DATA RECORDS: Begin

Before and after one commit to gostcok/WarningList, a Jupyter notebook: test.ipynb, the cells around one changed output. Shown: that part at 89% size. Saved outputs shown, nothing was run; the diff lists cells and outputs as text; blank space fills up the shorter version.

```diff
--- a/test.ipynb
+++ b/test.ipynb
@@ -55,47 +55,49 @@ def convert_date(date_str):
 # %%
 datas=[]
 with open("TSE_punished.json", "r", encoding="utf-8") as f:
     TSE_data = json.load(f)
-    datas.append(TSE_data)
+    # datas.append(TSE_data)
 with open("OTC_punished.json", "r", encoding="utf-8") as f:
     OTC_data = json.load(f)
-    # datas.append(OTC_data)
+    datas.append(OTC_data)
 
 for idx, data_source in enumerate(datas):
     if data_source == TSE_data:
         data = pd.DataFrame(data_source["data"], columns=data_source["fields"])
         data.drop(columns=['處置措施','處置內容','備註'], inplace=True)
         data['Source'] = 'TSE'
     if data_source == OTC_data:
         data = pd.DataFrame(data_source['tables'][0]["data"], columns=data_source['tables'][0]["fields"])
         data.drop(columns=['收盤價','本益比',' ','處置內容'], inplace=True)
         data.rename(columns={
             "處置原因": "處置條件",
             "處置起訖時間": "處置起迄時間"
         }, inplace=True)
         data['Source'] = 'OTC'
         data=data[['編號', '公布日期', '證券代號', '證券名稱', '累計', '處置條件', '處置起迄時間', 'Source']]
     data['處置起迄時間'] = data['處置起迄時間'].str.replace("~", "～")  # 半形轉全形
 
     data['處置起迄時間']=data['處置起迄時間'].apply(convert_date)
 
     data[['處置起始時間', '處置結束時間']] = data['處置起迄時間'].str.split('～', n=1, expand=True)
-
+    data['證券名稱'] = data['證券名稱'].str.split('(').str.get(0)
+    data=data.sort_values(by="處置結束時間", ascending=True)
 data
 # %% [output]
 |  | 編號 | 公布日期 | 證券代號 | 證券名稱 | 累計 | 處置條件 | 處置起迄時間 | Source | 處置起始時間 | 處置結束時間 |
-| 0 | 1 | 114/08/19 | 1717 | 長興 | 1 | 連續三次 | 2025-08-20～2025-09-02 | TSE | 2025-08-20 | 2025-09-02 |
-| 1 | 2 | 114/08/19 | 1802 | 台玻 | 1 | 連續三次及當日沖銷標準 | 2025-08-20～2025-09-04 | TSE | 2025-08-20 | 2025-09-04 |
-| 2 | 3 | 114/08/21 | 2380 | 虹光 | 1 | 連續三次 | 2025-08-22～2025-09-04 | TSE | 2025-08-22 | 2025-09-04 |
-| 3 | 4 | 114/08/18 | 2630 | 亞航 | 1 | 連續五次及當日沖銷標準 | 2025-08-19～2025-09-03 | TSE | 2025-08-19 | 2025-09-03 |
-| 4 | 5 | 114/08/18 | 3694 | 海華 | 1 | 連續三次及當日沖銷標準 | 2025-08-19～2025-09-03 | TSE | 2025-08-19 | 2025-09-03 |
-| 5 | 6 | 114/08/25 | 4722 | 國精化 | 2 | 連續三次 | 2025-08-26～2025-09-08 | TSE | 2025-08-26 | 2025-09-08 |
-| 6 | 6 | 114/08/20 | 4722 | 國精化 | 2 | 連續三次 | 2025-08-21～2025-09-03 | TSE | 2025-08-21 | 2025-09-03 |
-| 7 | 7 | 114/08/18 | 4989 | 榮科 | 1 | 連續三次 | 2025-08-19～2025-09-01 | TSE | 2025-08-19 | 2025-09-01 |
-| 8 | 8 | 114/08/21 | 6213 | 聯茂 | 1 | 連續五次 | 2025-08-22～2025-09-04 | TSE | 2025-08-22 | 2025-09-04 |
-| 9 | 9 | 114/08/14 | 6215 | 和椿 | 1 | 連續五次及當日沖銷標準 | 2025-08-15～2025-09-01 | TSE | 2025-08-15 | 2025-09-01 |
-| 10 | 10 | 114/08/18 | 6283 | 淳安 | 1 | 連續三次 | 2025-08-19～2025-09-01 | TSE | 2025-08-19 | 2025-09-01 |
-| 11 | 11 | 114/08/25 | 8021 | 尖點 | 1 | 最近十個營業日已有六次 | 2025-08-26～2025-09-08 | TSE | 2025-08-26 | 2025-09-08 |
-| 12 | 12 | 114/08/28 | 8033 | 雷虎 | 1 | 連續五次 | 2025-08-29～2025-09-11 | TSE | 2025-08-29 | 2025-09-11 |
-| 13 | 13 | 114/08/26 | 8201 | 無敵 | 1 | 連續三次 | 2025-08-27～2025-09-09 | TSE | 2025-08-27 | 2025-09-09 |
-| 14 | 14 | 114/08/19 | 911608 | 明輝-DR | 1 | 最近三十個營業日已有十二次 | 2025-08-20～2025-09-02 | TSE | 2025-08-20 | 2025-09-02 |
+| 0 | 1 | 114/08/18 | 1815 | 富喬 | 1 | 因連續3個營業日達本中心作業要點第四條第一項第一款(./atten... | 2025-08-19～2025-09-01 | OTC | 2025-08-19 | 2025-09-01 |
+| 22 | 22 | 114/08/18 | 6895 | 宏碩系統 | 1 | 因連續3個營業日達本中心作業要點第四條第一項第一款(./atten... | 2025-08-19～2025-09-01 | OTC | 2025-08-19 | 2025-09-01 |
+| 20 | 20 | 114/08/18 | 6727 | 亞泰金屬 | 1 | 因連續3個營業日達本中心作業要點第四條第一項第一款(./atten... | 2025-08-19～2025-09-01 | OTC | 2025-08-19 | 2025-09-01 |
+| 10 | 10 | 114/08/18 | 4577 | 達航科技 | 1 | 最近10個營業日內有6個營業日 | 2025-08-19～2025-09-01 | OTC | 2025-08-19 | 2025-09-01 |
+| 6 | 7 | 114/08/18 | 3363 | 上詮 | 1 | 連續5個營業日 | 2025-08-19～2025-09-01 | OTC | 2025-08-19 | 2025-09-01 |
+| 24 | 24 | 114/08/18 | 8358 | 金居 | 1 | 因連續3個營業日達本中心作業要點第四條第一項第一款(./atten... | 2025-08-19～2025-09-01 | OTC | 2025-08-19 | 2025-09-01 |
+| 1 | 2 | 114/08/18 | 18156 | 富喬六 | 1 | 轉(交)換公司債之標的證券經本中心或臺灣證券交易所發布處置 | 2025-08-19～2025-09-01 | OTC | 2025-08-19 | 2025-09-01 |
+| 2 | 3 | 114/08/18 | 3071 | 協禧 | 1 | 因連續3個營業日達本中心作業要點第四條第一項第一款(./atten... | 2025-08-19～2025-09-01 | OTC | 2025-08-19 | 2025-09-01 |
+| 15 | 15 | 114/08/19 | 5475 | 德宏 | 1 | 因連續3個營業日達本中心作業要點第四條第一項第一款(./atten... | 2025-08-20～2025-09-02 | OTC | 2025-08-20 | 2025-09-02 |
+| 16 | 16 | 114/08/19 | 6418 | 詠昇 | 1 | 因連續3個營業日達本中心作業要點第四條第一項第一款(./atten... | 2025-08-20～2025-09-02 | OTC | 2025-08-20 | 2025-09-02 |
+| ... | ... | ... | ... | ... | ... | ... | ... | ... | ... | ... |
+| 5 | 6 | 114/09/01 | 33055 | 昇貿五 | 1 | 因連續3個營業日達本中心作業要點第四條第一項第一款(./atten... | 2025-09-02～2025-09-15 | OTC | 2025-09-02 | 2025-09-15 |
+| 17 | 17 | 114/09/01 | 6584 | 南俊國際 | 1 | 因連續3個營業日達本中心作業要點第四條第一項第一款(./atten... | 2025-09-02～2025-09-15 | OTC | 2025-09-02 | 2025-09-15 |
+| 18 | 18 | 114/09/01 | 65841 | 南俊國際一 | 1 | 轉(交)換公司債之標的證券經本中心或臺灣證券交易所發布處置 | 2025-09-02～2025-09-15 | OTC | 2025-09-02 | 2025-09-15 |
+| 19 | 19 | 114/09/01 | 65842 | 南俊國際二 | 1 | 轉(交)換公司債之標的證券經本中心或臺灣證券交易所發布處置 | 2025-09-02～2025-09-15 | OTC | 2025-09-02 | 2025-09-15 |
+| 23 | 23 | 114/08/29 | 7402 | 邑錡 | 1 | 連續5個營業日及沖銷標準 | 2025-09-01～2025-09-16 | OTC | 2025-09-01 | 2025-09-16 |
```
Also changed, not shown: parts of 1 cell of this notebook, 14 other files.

DATA RECORDS: End

### PROBLEM TO WORK ON:
When a line in the material above includes "split", report that line by copying it.

### TASK RESPONSE:
     data[['處置起始時間', '處置結束時間']] = data['處置起迄時間'].str.split('～', n=1, expand=True)
+    data['證券名稱'] = data['證券名稱'].str.split('(').str.get(0)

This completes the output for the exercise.